Nov 16, 2023
Users are now being asked if they want to pay for privacy. Can you waiver your civil rights just because you don’t can afford them?
The era of technology has brought about the promise of convenience and efficiency, but it has also raised concerns about privacy. With the rise of social media platforms and the amount of personal data shared online, there is increased interest in privacy protection.
However, a new debate has emerged around whether social media platforms like Twitter and Facebook can manipulate users by offering features to protect their privacy while leaving other users unprotected.
On the one hand, it is understandable why these platforms would want to offer privacy features. Users are increasingly concerned about their personal data being shared and sold to third-party companies without their consent. Offering privacy features can help retain users and attract new ones who value their privacy.
On the other hand, some argue that these platforms are using privacy as a bargaining chip to monetize their users. If users want privacy, they must pay for it. This creates a two-tiered system, where those who can afford to pay for privacy are protected, while those who cannot are left vulnerable.
This raises ethical questions about whether social media platforms should be allowed to withhold privacy protection from some users.
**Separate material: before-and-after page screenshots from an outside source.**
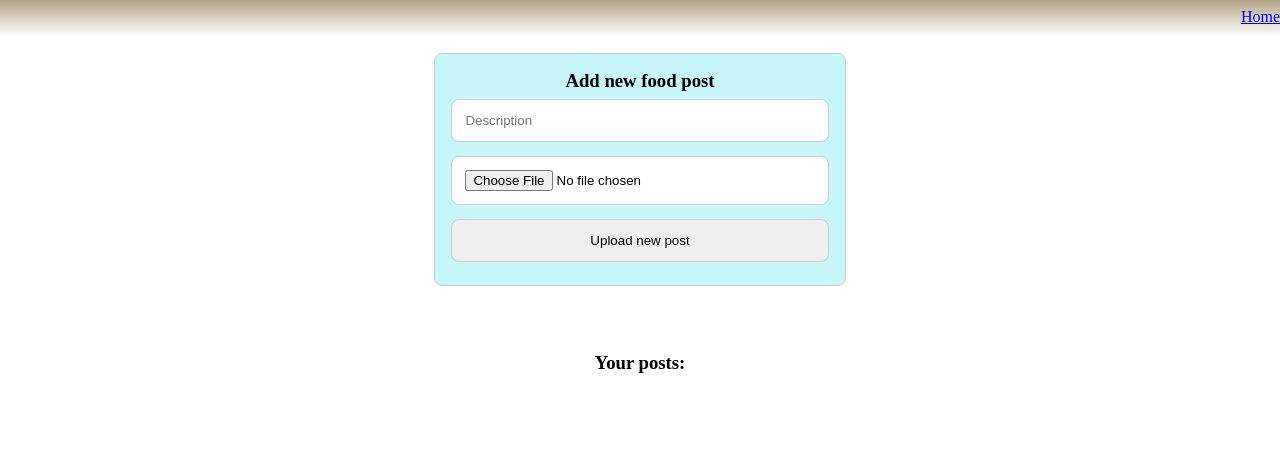
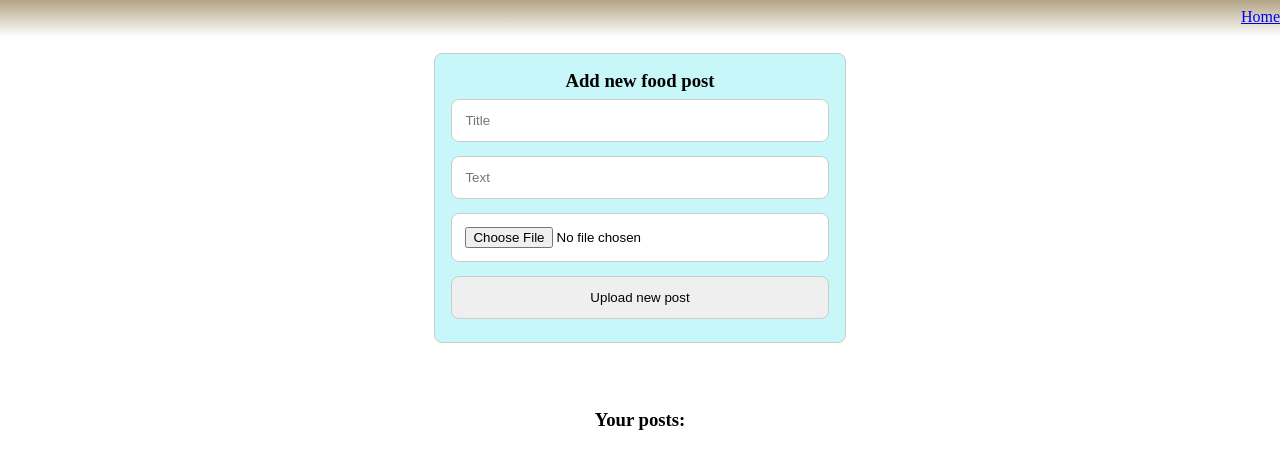
Before and after one commit to OskarWiiala/Smartsoft, a website: page front-end/profile.html in a window 1280 px wide. Shown: the part 139-608 px from the top of the page. Drawn offline with Linux system fonts and the light colour scheme.

Commit message:
small changes to profile.html

```diff
--- a/front-end/profile.html
+++ b/front-end/profile.html
@@ -35,7 +35,10 @@
               enctype="multipart/form-data"
               id="addPostForm">
             <label>
-                <input class="light-border" type="text" name="description" placeholder="Description" required>
+                <input class="light-border" type="text" name="title" placeholder="Title" required>
+            </label>
+            <label>
+                <input class="light-border" type="text" name="text" placeholder="Text" required>
             </label>
             <input class="light-border" type="file" name="post" accept="image/*" placeholder="Choose file">
             <button class="light-border" type="submit">Upload new post</button>
```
Should privacy be a basic right for all users, or is it a luxury only available to those who can afford it?
Moreover, some have raised concerns that offering privacy features can actually be detrimental to the overall security of the platform. By allowing some users to opt out of data collection, it can make it more difficult to detect and prevent malicious activity on the platform.
Another trend is the pivot that tech giants are now starting to make towards creating subscription fees. Twitter already has the verification badge, Meta is rolling out paid versions of its products, and Google, which already has a plethora of paid services, will surely be pressing for more recurring revenue. This trend is caused by a mixture of uncertainty about the economy, near certainty about incoming regulation from the European Union, and greedy shareholders who are now seeing safer options elsewhere in a post-pandemic mode.
The upcoming privacy wars are a complex issue with no easy answers, and it’s almost guaranteed that the price, whatever it is, will be paid by the citizen. The citizen will continue to have their privacy commoditised until legislation says otherwise. The tiered privacy industry is already settling and determining the new normal, but its effects will not be apparent immediately. One example is the apparent alignment of the weak UK administration with the California giants suggests even further threats, like the monetisation of health data from the public health apparatus, which is the crown jewel, with potential hundreds of billions of euros, pounds, or dollars at stake.
And that’s just the beginning. I know: always an optimist, right?